Now we’re sure this next step will leave a few of you shaking your heads, but we’re work-with-what-you-have people, so we actually reached for safety pins to secure the left side of our makeshift pillow (which you see me holding together in the photo above). The great thing about the rug’s incredibly dense shaggy texture is that every single pin was completely obscured but it held things nice and securely- plus it’s super poke-free and safe since they’re buried so deeply in the shaggy texture that you’d literally have to go hunting around for them to find one and then would have to apply a ton of pressure to pop one open (which can’t be done by leaning on the pillow or even whapping someone in the face with it during a pillow fight). Anyway, so we used a few safety pins to connect our loop of fabric on the side and a few more along the top and bottom seams.
As you can see from this close up, they’re placed extremely close to the base of the rug so they don’t stick up and can’t be seen, felt or accidentally opened (they’re literally buried two or three inches “beneath” the dense shaggy fabric).
So unless you’re digging through the long fibers of the rug in search of one they’re completely undetectable. Gotta love a cheap on-hand solution like that.

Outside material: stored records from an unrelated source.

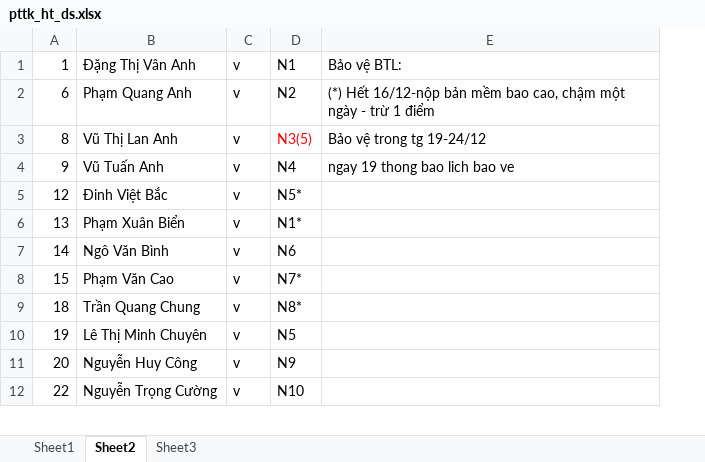
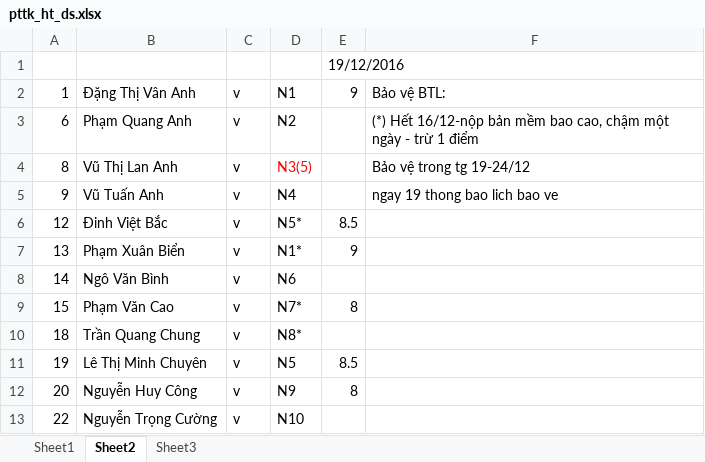
Before and after one commit to bangoc/PTTKHT, an Excel workbook: DSSV/pttk_ht_ds.xlsx, sheet Sheet2, drawn as a sheet; only a part is shown; values as stored, in another font and other column widths than the file's, no borders; addresses are those after the commit; the diff names each change by its address in the sheet, - before the commit and + after, or states it on an @@ line.

Commit message:
điểm lần 1 (30/12)

```diff
--- a/DSSV/pttk_ht_ds.xlsx (sheet Sheet2)
+++ b/DSSV/pttk_ht_ds.xlsx (sheet Sheet2)
+column E, rows 2-12: 9 |  |  |  | 8.5 | 9 |  | 8 |  | 8.5 | 8
+row 1:  |  |  |  | 19/12/2016
```
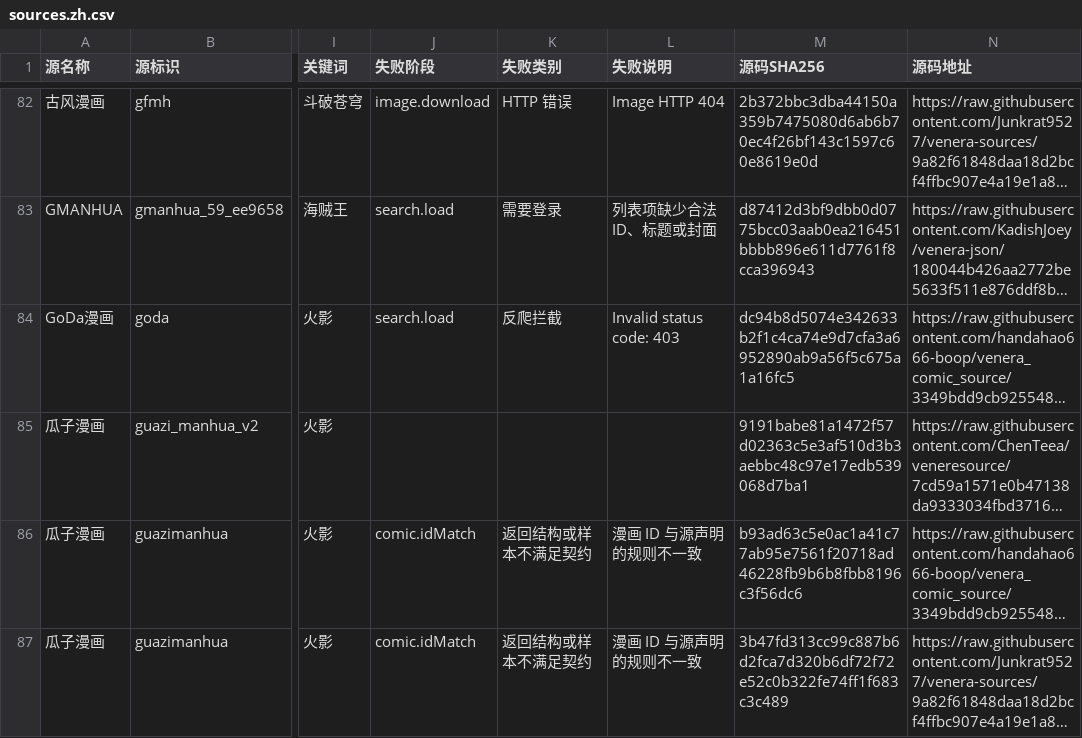
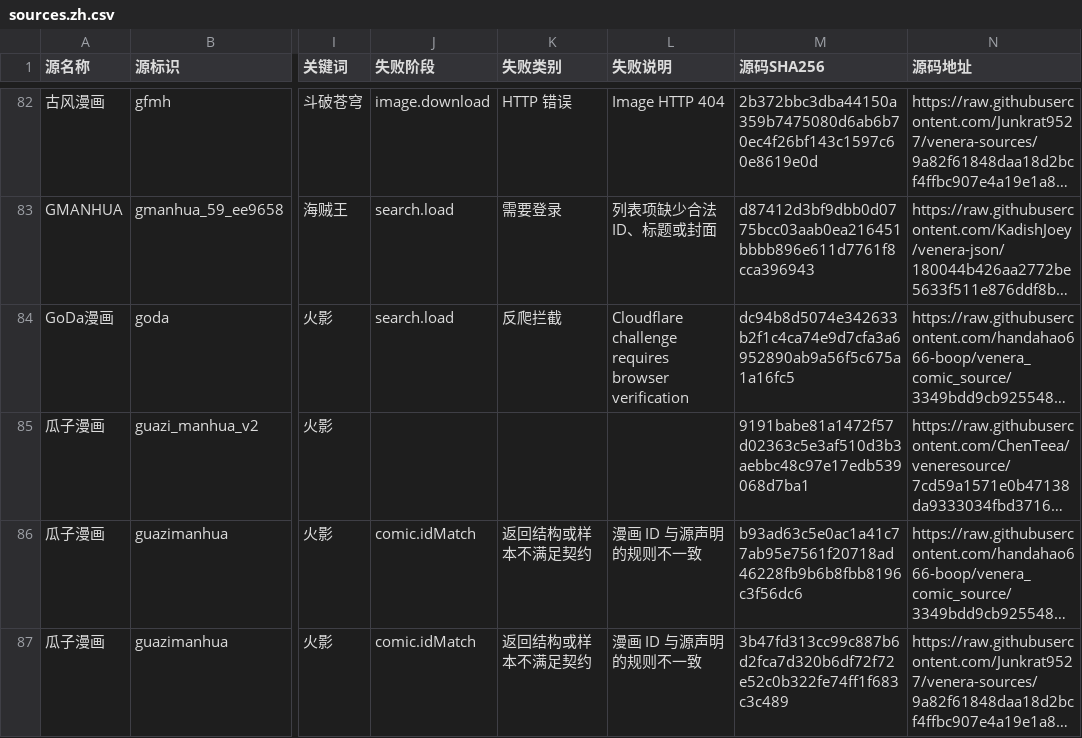
Before and after one commit to laincat/vensrc, a CSV file: sources.zh.csv, drawn as a sheet; only a part is shown, gaps mark what is left out; long unchanged cells end in …; the diff covers the shown part only; the diff names each change by its address in the sheet, - before the commit and + after, or states it on an @@ line.

```diff
--- a/sources.zh.csv
+++ b/sources.zh.csv
-L84 (失败说明): Invalid status code: 403
+L84 (失败说明): Cloudflare challenge requires browser verification
```
Also changed, not shown: 71 edited cells elsewhere in this file, 12 other files.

We’ve been using the pillow for about two weeks now in our living room and we have yet to feel any “small metal nubs” when we lean back on it. And we especially love that it was a free little bonus so if at any point we want to revise how we connected it (and remove the pins) we can- but seriously, so far so good. And we love that we used every last scrap of our rug and got a little bonus decor item out of the deal.
So that’s one take on our faux sheepskin solution. Stay tuned for this afternoon’s post where we actually hunted down fabric and made a more flexible and drapey “throw-like” version. And those were even cheaper and easier so they’re definitely an anyone-can-do-it DIY project. Well maybe not anyone; Burger refuses to help but ironically can always be found enjoying all the fruits of our labor…
Sidenote: Is it wrong that we think he’s the best looking dog in the world? Seriously, he’s a knockout isn’t he? But enough about our heartstoppingly handsome chihuahua. Have you guys ever DIYed anything from a rug or altered one in some fun hands-on way (dyed it? spray painted it? used it to “upholster” something like a cube ottoman?). We’d love to hear all about your thrilling adventures in rug-customization.